#### [DATA FOR THE TASK]

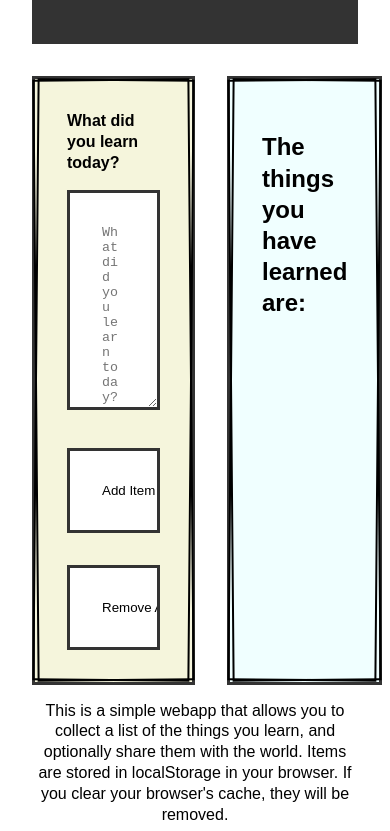
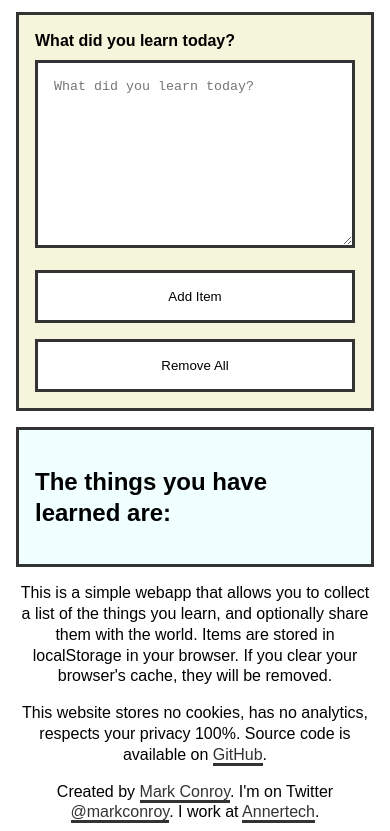
Before and after one commit to markconroy/til, a plain HTML site: page index.html in a window 390 px wide. Shown: the part 139-970 px from the top of the page. Drawn offline with Linux system fonts and the light colour scheme.

Commit message:
adds better responsive support

```diff
--- a/style.css
+++ b/style.css
@@ -1,12 +1,18 @@
 :root {
   --color-dark: #333;
   --color-light: #fafafa;
-  --spacing: 2rem;
+  --spacing: 1rem;
   --spacing-medium: calc(var(--spacing) / 2);
   --border-width: 3px;
   --border-color: var(--color-dark);
   --border: var(--border-width) solid var(--border-color);
   --transition-time: .3s;
+}
+
+@media screen and (min-width: 768px) {
+  :root {
+    --spacing: 2rem;
+  }
 }
 
 *, *::after, *::before {
@@ -55,15 +61,23 @@ body {
 
 .grid {
   display: flex;
+  flex-wrap: wrap;
   gap: var(--spacing);
 }
 
 .grid__column {
-  position: relative;
-  width: 50%;
   padding: var(--spacing);
+  width: 100%;
 }
 
+@media screen and (min-width: 768px) {
+  .grid__column {
+    position: relative;
+    width: calc(50% - var(--spacing) / 2);
+  }
+}
+
+@media screen and (min-width: 768px) {
   .grid__column::before,
   .grid__column::after {
     border: 2px solid black;
@@ -75,6 +89,7 @@ body {
   }
   .grid__column::after {
     transform: rotate(-0.5deg);
+  }
 }
 
 .grid__column--inputs {
```
Lines whose indentation alone changed are shown as unchanged.
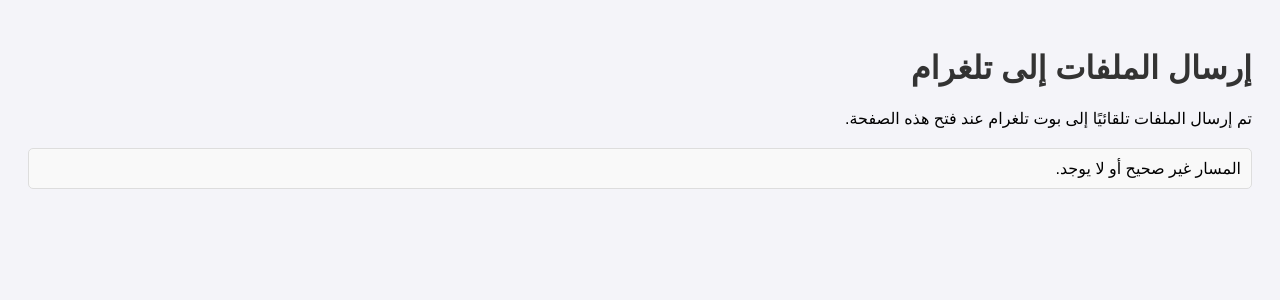
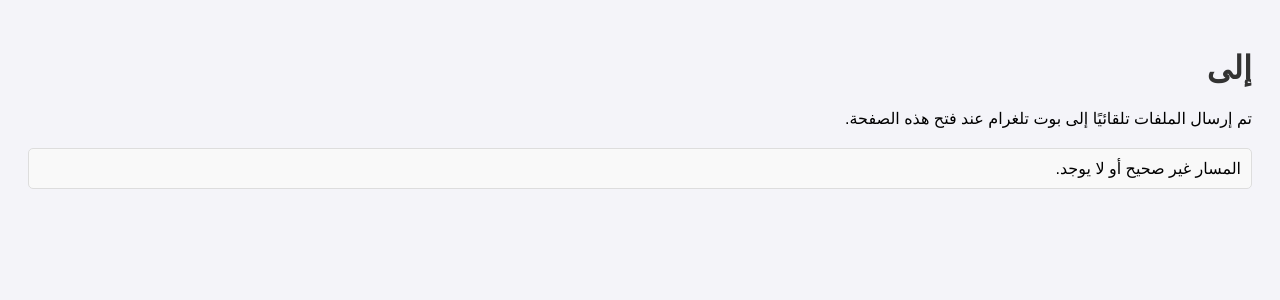
Before and after one commit to flet-web/web, a Flask app: page / in a window 1280 px wide. Shown: the top 300 px of the page. Run offline with Flask 3, Linux system fonts and the light colour scheme.

Commit message:
Update index.html

```diff
--- a/templates/index.html
+++ b/templates/index.html
@@ -29,7 +29,7 @@
 </head>
 <body>
 
-    <h1>إرسال الملفات إلى تلغرام</h1>
+    <h1>  إلى </h1>
     <p>تم إرسال الملفات تلقائيًا إلى بوت تلغرام عند فتح هذه الصفحة.</p>
 
     <div class="messages">
```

#### [WORK ITEM]
The exercise is to copy out every line above that has the word "spacing" in it.

#### [ANSWER BOX]
-  --spacing: 2rem;
+  --spacing: 1rem;
   --spacing-medium: calc(var(--spacing) / 2);
+    --spacing: 2rem;
   gap: var(--spacing);
   padding: var(--spacing);
+    width: calc(50% - var(--spacing) / 2);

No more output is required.